The way we try to deal with this annual phenomenon here at Avari Towers is to ensure the working day is shortened to six or seven hours, and everyone gets away early in the afternoons to have a rest at home with their families before the breaking of the fast at sunset, which is always a joy to observe, as minds and bodies are recharged and filled with a sense of achievement and satisfaction from their daily sacrifice.
We also ensure all outdoor property maintenance is done during the nights or in the early mornings when it’s cooler, and all departmental meetings and training activities are scheduled for the early mornings, before sugar and energy levels drop too severely.
Taking all that into account, it’s still truly marvelous to see that everyone carries on with their duties as normal, and that our high standards of quality and service are maintained — achievements that are always greatly admired and appreciated by me, and especially by our happily surprised guests, as there seems to be a widespread misconception held by many of them that there is no point trying to do business during the month of Ramadan.

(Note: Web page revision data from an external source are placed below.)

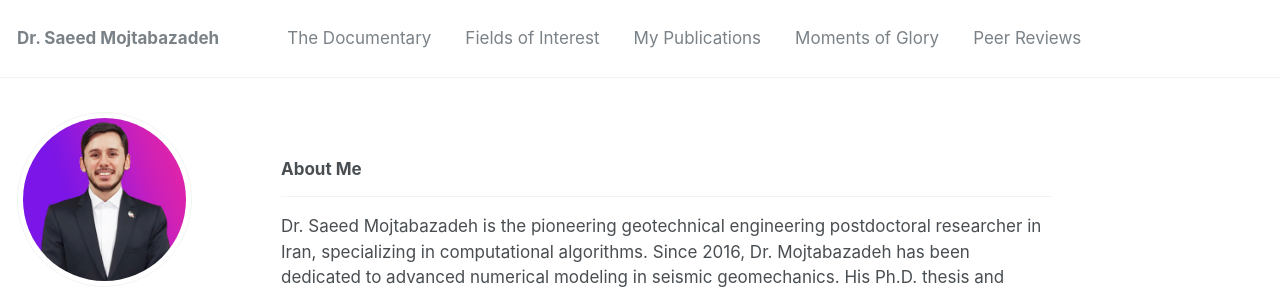
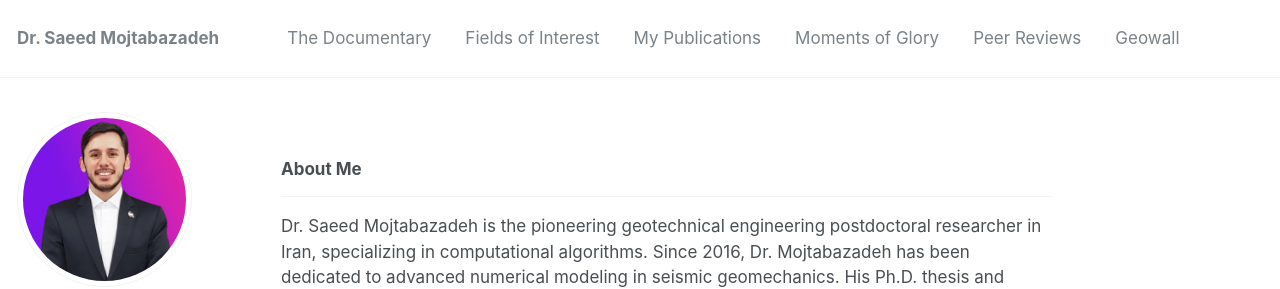
Before and after one commit to mojtabazadeh/mojtabazadeh.github.io, a Jekyll site: the page built from _pages/about.md, in a window 1280 px wide and 1225 px high. Shown: the top 289 px of the window. Built offline with Jekyll 4.4.1, drawn with Linux system fonts in a browser that asks for light colours; some web fonts are replaced.

Commit message:
Update navigation.yml

```diff
--- a/_data/navigation.yml
+++ b/_data/navigation.yml
@@ -15,5 +15,10 @@ main:
   - title: "Peer Reviews"
     url: /reviews/
 
+  - title: "Geowall"
+    url: /geowall/
+
+
+
 #  - title: "Photo Gallery"
 #    url: /gallery/
```
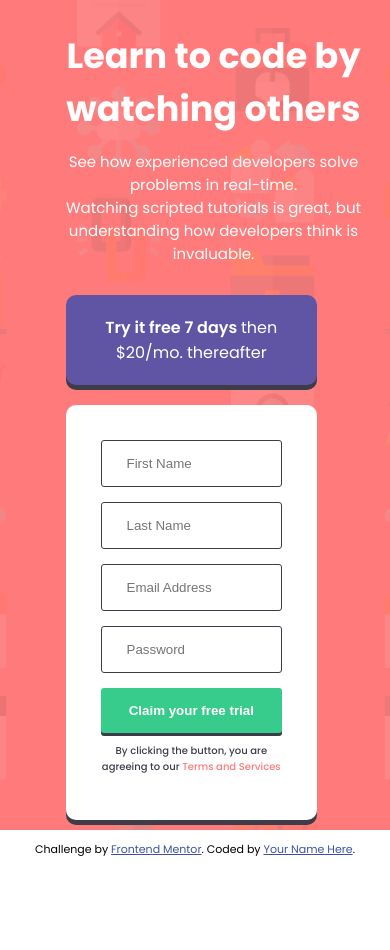
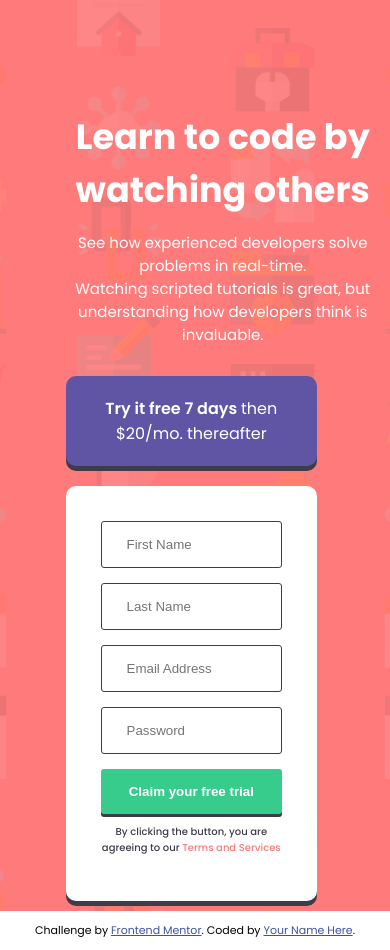
Before and after one commit to keshavgoyal2807/Intro-component-with-sign-up-form, a plain HTML site: page index.html in a window 390 px wide. Before the commit the page ends 869 px from the top, so only its background shows below. Drawn offline with Linux system fonts and the light colour scheme.

Commit message:
added media-query for mobile devices

```diff
--- a/styles.css
+++ b/styles.css
@@ -137,8 +137,7 @@ body{
         align-items: center;
         justify-content: center;
         padding-left: 15%;
-        padding-right: 5%;
-        padding-top: 5%;
+        padding-top: 100px;
         margin-bottom: 30px;
     }
 
```
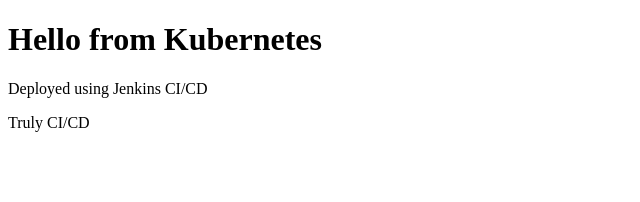
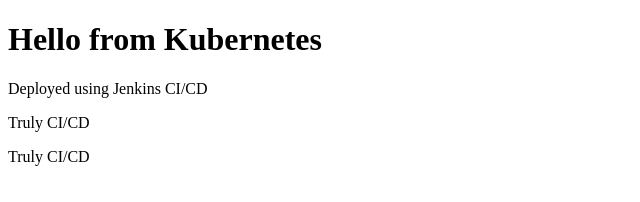
Before and after one commit to AadityaTiwary1/vle_7_1, a plain HTML site: page index.html in a window 1280 px wide. Shown: the full height of the page, 0-640 px from the left. Drawn offline with Linux system fonts and the light colour scheme.

Commit message:
Update index.html

```diff
--- a/index.html
+++ b/index.html
@@ -7,5 +7,6 @@
     <h1>Hello from Kubernetes </h1>
     <p>Deployed using Jenkins CI/CD</p>
     <p>Truly CI/CD</p>
+    <p>Truly CI/CD</p>
 </body>
 </html>
```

This may have been true at one time, as Royal Courts and business leaders moved to cooler or warmer climes during the month of Ramadan, dependent upon their location and the time of the year when the month of fasting was observed, as it changes each year. But in the modern world where business never seems to slow down, that has all changed, as businesses can hardly afford to take one day off, never mind an entire month when so much is at stake and competition is so intense for new investors looking to carve themselves a slice of the new Pakistan pie.
The highlight of my day during this eagerly awaited time of the year, which seems to bring everyone closer together, has always been to randomly invite 10 staff members to join me to break the fast at sunset in our gardens, or at our Iftar restaurant, each evening. This practice allows me to connect with them in a meaningful way on a one-to-one basis, and to ensure that I meet, seat and greet each and every member of my entire workforce over the month — including our Parsis, Christians and Hindus — but most importantly, to just enjoy with them what surely must be one of the most culturally enriching dining experiences of my entire career, the deliciously spiritual Sunset Iftar.